======== Source data ========

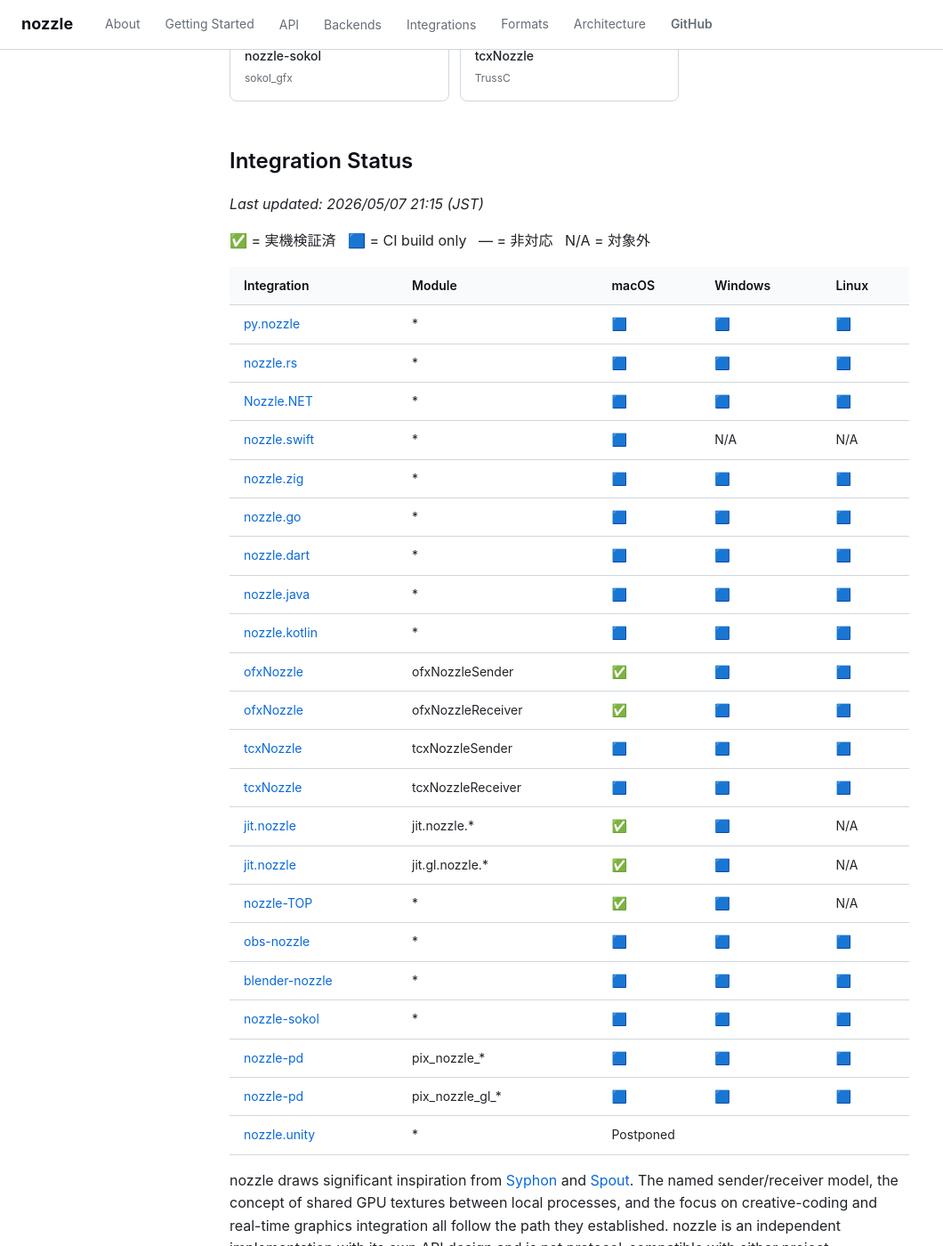
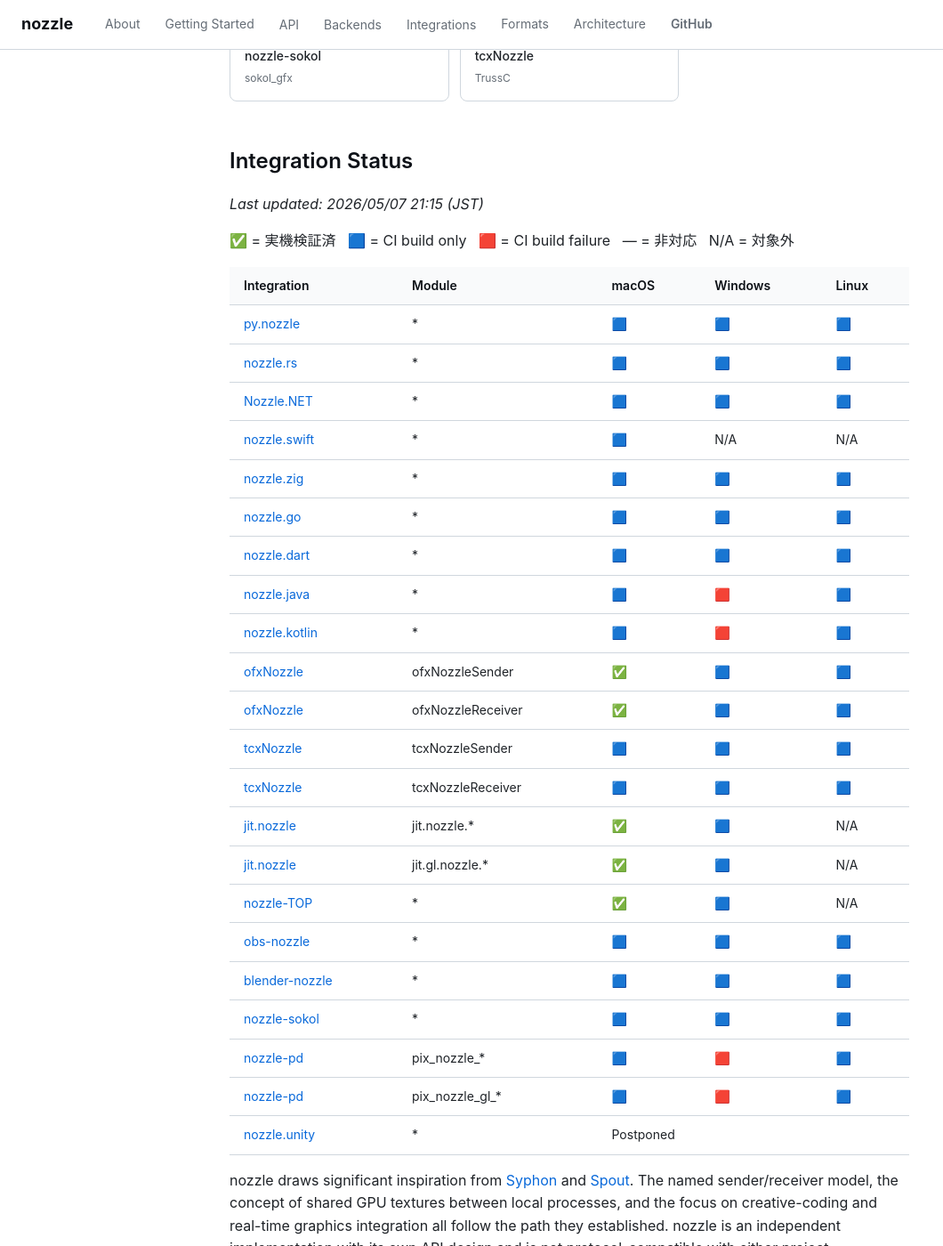
Before and after one commit to nozzle-io/.github, a Jekyll site: the page built from index.md, in a window 1280 px wide and 1400 px high, scrolled down 2220 px. Shown: the whole window at 89% size, without its empty margins (0-1060 px from the left). Built offline with Jekyll 4.4.1, drawn with Linux system fonts in a browser that asks for light colours.

Commit message:
fix: mark java/kotlin/pd Windows as CI failure, not build-only

```diff
--- a/index.md
+++ b/index.md
@@ -119,7 +119,7 @@ auto info = frame.info();
 <h2>Integration Status</h2>
 
 <p><em>Last updated: 2026/05/07 21:15 (JST)</em></p>
-<p>✅ = 実機検証済 &nbsp; 🟦 = CI build only &nbsp; — = 非対応 &nbsp; N/A = 対象外</p>
+<p>✅ = 実機検証済 &nbsp; 🟦 = CI build only &nbsp; 🟥 = CI build failure &nbsp; — = 非対応 &nbsp; N/A = 対象外</p>
 
 <table>
   <thead>
@@ -133,8 +133,8 @@ auto info = frame.info();
     <tr><td><a href="https://github.com/nozzle-io/nozzle.zig">nozzle.zig</a></td><td>*</td><td>🟦</td><td>🟦</td><td>🟦</td></tr>
     <tr><td><a href="https://github.com/nozzle-io/nozzle.go">nozzle.go</a></td><td>*</td><td>🟦</td><td>🟦</td><td>🟦</td></tr>
     <tr><td><a href="https://github.com/nozzle-io/nozzle.dart">nozzle.dart</a></td><td>*</td><td>🟦</td><td>🟦</td><td>🟦</td></tr>
-    <tr><td><a href="https://github.com/nozzle-io/nozzle.java">nozzle.java</a></td><td>*</td><td>🟦</td><td>🟦</td><td>🟦</td></tr>
-    <tr><td><a href="https://github.com/nozzle-io/nozzle.kotlin">nozzle.kotlin</a></td><td>*</td><td>🟦</td><td>🟦</td><td>🟦</td></tr>
+    <tr><td><a href="https://github.com/nozzle-io/nozzle.java">nozzle.java</a></td><td>*</td><td>🟦</td><td>🟥</td><td>🟦</td></tr>
+    <tr><td><a href="https://github.com/nozzle-io/nozzle.kotlin">nozzle.kotlin</a></td><td>*</td><td>🟦</td><td>🟥</td><td>🟦</td></tr>
     <tr><td><a href="https://github.com/nozzle-io/ofxNozzle">ofxNozzle</a></td><td>ofxNozzleSender</td><td>✅</td><td>🟦</td><td>🟦</td></tr>
     <tr><td><a href="https://github.com/nozzle-io/ofxNozzle">ofxNozzle</a></td><td>ofxNozzleReceiver</td><td>✅</td><td>🟦</td><td>🟦</td></tr>
     <tr><td><a href="https://github.com/nozzle-io/tcxNozzle">tcxNozzle</a></td><td>tcxNozzleSender</td><td>🟦</td><td>🟦</td><td>🟦</td></tr>
@@ -145,8 +145,8 @@ auto info = frame.info();
     <tr><td><a href="https://github.com/nozzle-io/obs-nozzle">obs-nozzle</a></td><td>*</td><td>🟦</td><td>🟦</td><td>🟦</td></tr>
     <tr><td><a href="https://github.com/nozzle-io/blender-nozzle">blender-nozzle</a></td><td>*</td><td>🟦</td><td>🟦</td><td>🟦</td></tr>
     <tr><td><a href="https://github.com/nozzle-io/nozzle-sokol">nozzle-sokol</a></td><td>*</td><td>🟦</td><td>🟦</td><td>🟦</td></tr>
-    <tr><td><a href="https://github.com/nozzle-io/nozzle-pd">nozzle-pd</a></td><td>pix_nozzle_*</td><td>🟦</td><td>🟦</td><td>🟦</td></tr>
-    <tr><td><a href="https://github.com/nozzle-io/nozzle-pd">nozzle-pd</a></td><td>pix_nozzle_gl_*</td><td>🟦</td><td>🟦</td><td>🟦</td></tr>
+    <tr><td><a href="https://github.com/nozzle-io/nozzle-pd">nozzle-pd</a></td><td>pix_nozzle_*</td><td>🟦</td><td>🟥</td><td>🟦</td></tr>
+    <tr><td><a href="https://github.com/nozzle-io/nozzle-pd">nozzle-pd</a></td><td>pix_nozzle_gl_*</td><td>🟦</td><td>🟥</td><td>🟦</td></tr>
     <tr><td><a href="https://github.com/nozzle-io/nozzle.unity">nozzle.unity</a></td><td>*</td><td colspan="3">Postponed</td></tr>
   </tbody>
 </table>
```
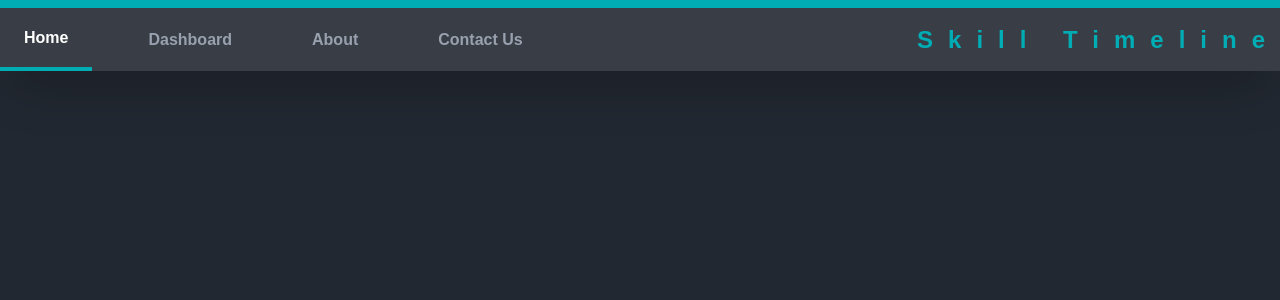
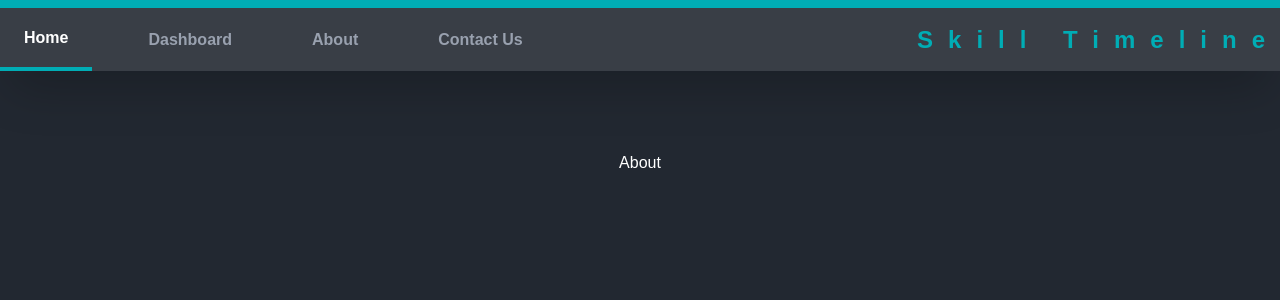
Before and after one commit to AJoshany/Skill-Timeline, a React (Vite) app: page /about in a window 1280 px wide. Shown: the top 300 px of the page. Built offline with nearby package versions, Linux system fonts and the light colour scheme.

Commit message:
Add other routes

```diff
--- a/src/components/Header/Header.jsx
+++ b/src/components/Header/Header.jsx
@@ -12,8 +12,8 @@ export default function Header() {
                         <ul className="flex items-center gap-8 topNav__list">
                             <li className="topNav__list__item active"><Link to="/">Home</Link></li>
                             <li className="topNav__list__item"><Link to="/dashboard">Dashboard</Link></li>
-                            <li className="topNav__list__item"><Link to="/">About</Link></li>
-                            <li className="topNav__list__item"><Link to="/">Contact Us</Link></li>
+                            <li className="topNav__list__item"><Link to="/about">About</Link></li>
+                            <li className="topNav__list__item"><Link to="/contact-us">Contact Us</Link></li>
                         </ul>
                     </nav>
                     <div className="text-2xl font-extrabold tracking-[15px] text-[var(--color-primary)] logo hidden md:block">Skill Timeline</div>
--- /dev/null
+++ b/src/pages/About/About.jsx
@@ -0,0 +1,7 @@
+import React from 'react'
+
+export default function About() {
+  return (
+    <div>About</div>
+  )
+}
--- /dev/null
+++ b/src/pages/ContactUs/ContactUs.jsx
@@ -0,0 +1,7 @@
+import React from 'react'
+
+export default function ContactUs() {
+  return (
+    <div>ContactUs</div>
+  )
+}
--- /dev/null
+++ b/src/pages/Home/Home.jsx
@@ -0,0 +1,7 @@
+import React from 'react'
+
+export default function Home() {
+  return (
+    <div>Home</div>
+  )
+}
--- a/src/routes.jsx
+++ b/src/routes.jsx
@@ -1,10 +1,15 @@
 import AuthForm from "./components/Auth/AuthForm";
 import ProtectedRoute from "./routes/ProtectedRoute";
 import Dashboard from "./pages/Dashboard/Dashboard";
+import About from "./pages/About/About"
+import ContactUs from "./pages/ContactUs/ContactUs"
 
 let routes = [
   { path: "/signup", element: <AuthForm /> },
   { path: "/login", element: <AuthForm /> },
+  { path: "/about", element: <About /> },
+  { path: "/contact-us", element: <ContactUs /> },
+
   {
     path: "/dashboard",
     element: (
```
Also changed, not shown: src/pages/About/About.css (added), src/pages/ContactUs/ContactUs.css (added), src/pages/Home/Home.css (added).
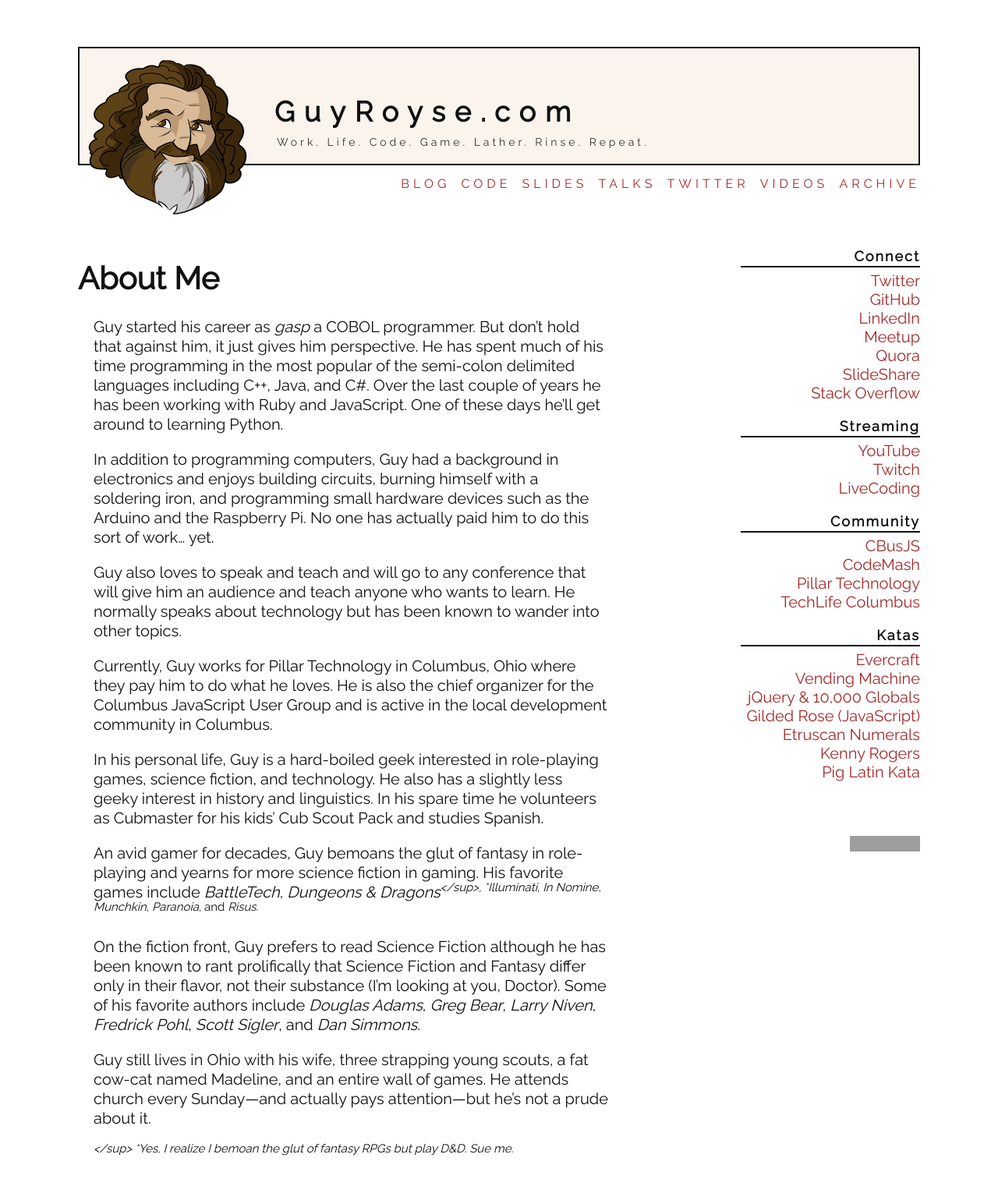
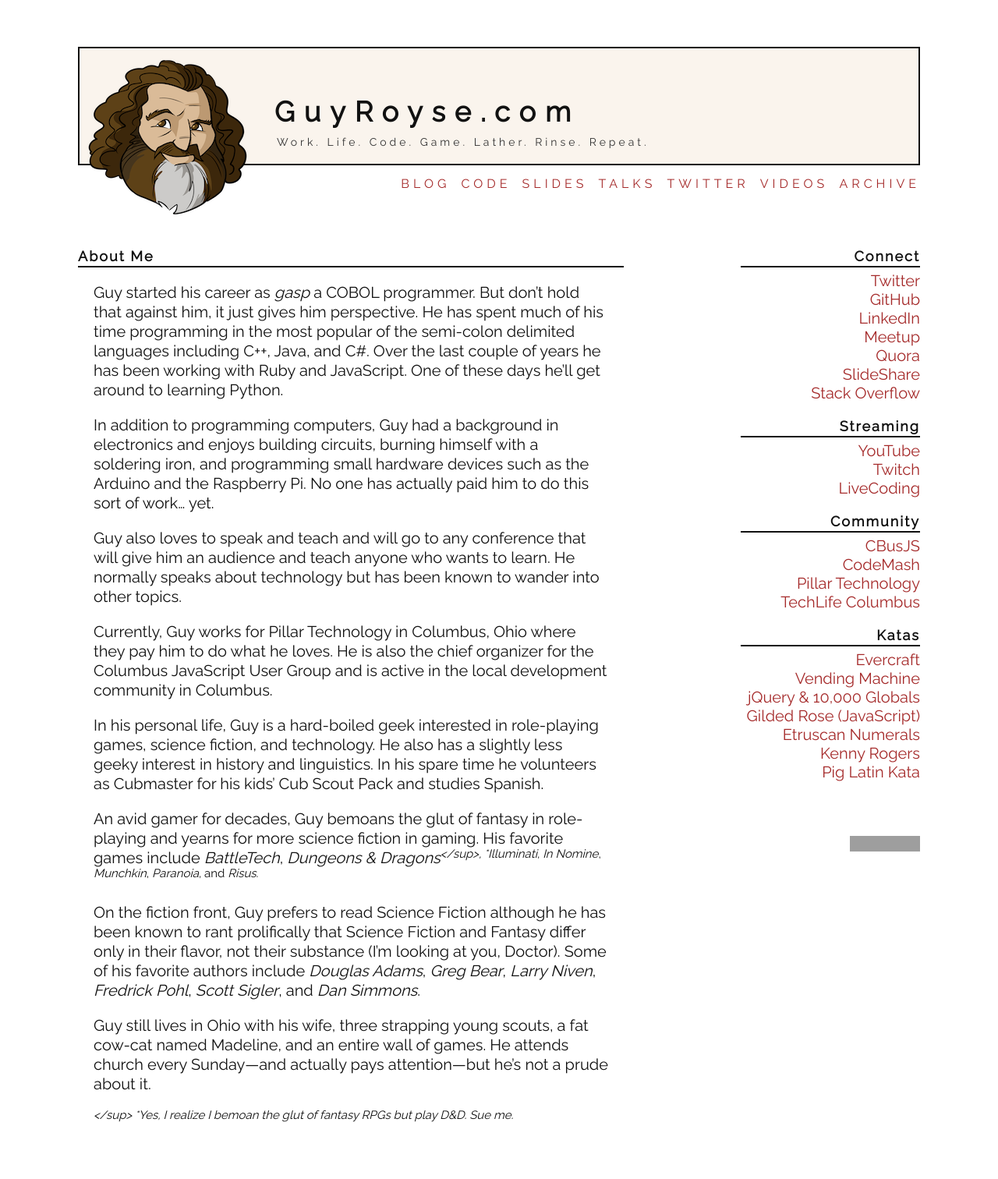
Before and after one commit to guyroyse/guyroyse.github.com, a Jekyll site: the page built from about/index.markdown, in a window 1280 px wide. Shown: the whole page at 78% size. Built offline with Jekyll 4.4.1, drawn with Linux system fonts in a browser that asks for light colours; after the commit the page ends 1468 px from its top, so only the background shows below that; grey boxes are pictures that could not be loaded.

Commit message:
fixed bug with pages and titles

```diff
--- a/_layouts/page.html
+++ b/_layouts/page.html
@@ -2,7 +2,7 @@
 layout: default
 ---
 
-<h1>{{ page.title }}</h1>
+<h1 class="title">{{ page.title }}</h1>
 
 <article>
   {{ content }}
```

========

## About this task
Exactly as written above, print every record, and keep the pictures out.

## Answer area
Before and after one commit to nozzle-io/.github, a Jekyll site: the page built from index.md, in a window 1280 px wide and 1400 px high, scrolled down 2220 px. Shown: the whole window at 89% size, without its empty margins (0-1060 px from the left). Built offline with Jekyll 4.4.1, drawn with Linux system fonts in a browser that asks for light colours.

Commit message:
fix: mark java/kotlin/pd Windows as CI failure, not build-only

```diff
--- a/index.md
+++ b/index.md
@@ -119,7 +119,7 @@ auto info = frame.info();
 <h2>Integration Status</h2>
 
 <p><em>Last updated: 2026/05/07 21:15 (JST)</em></p>
-<p>✅ = 実機検証済 &nbsp; 🟦 = CI build only &nbsp; — = 非対応 &nbsp; N/A = 対象外</p>
+<p>✅ = 実機検証済 &nbsp; 🟦 = CI build only &nbsp; 🟥 = CI build failure &nbsp; — = 非対応 &nbsp; N/A = 対象外</p>
 
 <table>
   <thead>
@@ -133,8 +133,8 @@ auto info = frame.info();
     <tr><td><a href="https://github.com/nozzle-io/nozzle.zig">nozzle.zig</a></td><td>*</td><td>🟦</td><td>🟦</td><td>🟦</td></tr>
     <tr><td><a href="https://github.com/nozzle-io/nozzle.go">nozzle.go</a></td><td>*</td><td>🟦</td><td>🟦</td><td>🟦</td></tr>
     <tr><td><a href="https://github.com/nozzle-io/nozzle.dart">nozzle.dart</a></td><td>*</td><td>🟦</td><td>🟦</td><td>🟦</td></tr>
-    <tr><td><a href="https://github.com/nozzle-io/nozzle.java">nozzle.java</a></td><td>*</td><td>🟦</td><td>🟦</td><td>🟦</td></tr>
-    <tr><td><a href="https://github.com/nozzle-io/nozzle.kotlin">nozzle.kotlin</a></td><td>*</td><td>🟦</td><td>🟦</td><td>🟦</td></tr>
+    <tr><td><a href="https://github.com/nozzle-io/nozzle.java">nozzle.java</a></td><td>*</td><td>🟦</td><td>🟥</td><td>🟦</td></tr>
+    <tr><td><a href="https://github.com/nozzle-io/nozzle.kotlin">nozzle.kotlin</a></td><td>*</td><td>🟦</td><td>🟥</td><td>🟦</td></tr>
     <tr><td><a href="https://github.com/nozzle-io/ofxNozzle">ofxNozzle</a></td><td>ofxNozzleSender</td><td>✅</td><td>🟦</td><td>🟦</td></tr>
     <tr><td><a href="https://github.com/nozzle-io/ofxNozzle">ofxNozzle</a></td><td>ofxNozzleReceiver</td><td>✅</td><td>🟦</td><td>🟦</td></tr>
     <tr><td><a href="https://github.com/nozzle-io/tcxNozzle">tcxNozzle</a></td><td>tcxNozzleSender</td><td>🟦</td><td>🟦</td><td>🟦</td></tr>
@@ -145,8 +145,8 @@ auto info = frame.info();
     <tr><td><a href="https://github.com/nozzle-io/obs-nozzle">obs-nozzle</a></td><td>*</td><td>🟦</td><td>🟦</td><td>🟦</td></tr>
     <tr><td><a href="https://github.com/nozzle-io/blender-nozzle">blender-nozzle</a></td><td>*</td><td>🟦</td><td>🟦</td><td>🟦</td></tr>
     <tr><td><a href="https://github.com/nozzle-io/nozzle-sokol">nozzle-sokol</a></td><td>*</td><td>🟦</td><td>🟦</td><td>🟦</td></tr>
-    <tr><td><a href="https://github.com/nozzle-io/nozzle-pd">nozzle-pd</a></td><td>pix_nozzle_*</td><td>🟦</td><td>🟦</td><td>🟦</td></tr>
-    <tr><td><a href="https://github.com/nozzle-io/nozzle-pd">nozzle-pd</a></td><td>pix_nozzle_gl_*</td><td>🟦</td><td>🟦</td><td>🟦</td></tr>
+    <tr><td><a href="https://github.com/nozzle-io/nozzle-pd">nozzle-pd</a></td><td>pix_nozzle_*</td><td>🟦</td><td>🟥</td><td>🟦</td></tr>
+    <tr><td><a href="https://github.com/nozzle-io/nozzle-pd">nozzle-pd</a></td><td>pix_nozzle_gl_*</td><td>🟦</td><td>🟥</td><td>🟦</td></tr>
     <tr><td><a href="https://github.com/nozzle-io/nozzle.unity">nozzle.unity</a></td><td>*</td><td colspan="3">Postponed</td></tr>
   </tbody>
 </table>
```
Before and after one commit to AJoshany/Skill-Timeline, a React (Vite) app: page /about in a window 1280 px wide. Shown: the top 300 px of the page. Built offline with nearby package versions, Linux system fonts and the light colour scheme.

Commit message:
Add other routes

```diff
--- a/src/components/Header/Header.jsx
+++ b/src/components/Header/Header.jsx
@@ -12,8 +12,8 @@ export default function Header() {
                         <ul className="flex items-center gap-8 topNav__list">
                             <li className="topNav__list__item active"><Link to="/">Home</Link></li>
                             <li className="topNav__list__item"><Link to="/dashboard">Dashboard</Link></li>
-                            <li className="topNav__list__item"><Link to="/">About</Link></li>
-                            <li className="topNav__list__item"><Link to="/">Contact Us</Link></li>
+                            <li className="topNav__list__item"><Link to="/about">About</Link></li>
+                            <li className="topNav__list__item"><Link to="/contact-us">Contact Us</Link></li>
                         </ul>
                     </nav>
                     <div className="text-2xl font-extrabold tracking-[15px] text-[var(--color-primary)] logo hidden md:block">Skill Timeline</div>
--- /dev/null
+++ b/src/pages/About/About.jsx
@@ -0,0 +1,7 @@
+import React from 'react'
+
+export default function About() {
+  return (
+    <div>About</div>
+  )
+}
--- /dev/null
+++ b/src/pages/ContactUs/ContactUs.jsx
@@ -0,0 +1,7 @@
+import React from 'react'
+
+export default function ContactUs() {
+  return (
+    <div>ContactUs</div>
+  )
+}
--- /dev/null
+++ b/src/pages/Home/Home.jsx
@@ -0,0 +1,7 @@
+import React from 'react'
+
+export default function Home() {
+  return (
+    <div>Home</div>
+  )
+}
--- a/src/routes.jsx
+++ b/src/routes.jsx
@@ -1,10 +1,15 @@
 import AuthForm from "./components/Auth/AuthForm";
 import ProtectedRoute from "./routes/ProtectedRoute";
 import Dashboard from "./pages/Dashboard/Dashboard";
+import About from "./pages/About/About"
+import ContactUs from "./pages/ContactUs/ContactUs"
 
 let routes = [
   { path: "/signup", element: <AuthForm /> },
   { path: "/login", element: <AuthForm /> },
+  { path: "/about", element: <About /> },
+  { path: "/contact-us", element: <ContactUs /> },
+
   {
     path: "/dashboard",
     element: (
```
Also changed, not shown: src/pages/About/About.css (added), src/pages/ContactUs/ContactUs.css (added), src/pages/Home/Home.css (added).
Before and after one commit to guyroyse/guyroyse.github.com, a Jekyll site: the page built from about/index.markdown, in a window 1280 px wide. Shown: the whole page at 78% size. Built offline with Jekyll 4.4.1, drawn with Linux system fonts in a browser that asks for light colours; after the commit the page ends 1468 px from its top, so only the background shows below that; grey boxes are pictures that could not be loaded.

Commit message:
fixed bug with pages and titles

```diff
--- a/_layouts/page.html
+++ b/_layouts/page.html
@@ -2,7 +2,7 @@
 layout: default
 ---
 
-<h1>{{ page.title }}</h1>
+<h1 class="title">{{ page.title }}</h1>
 
 <article>
   {{ content }}
```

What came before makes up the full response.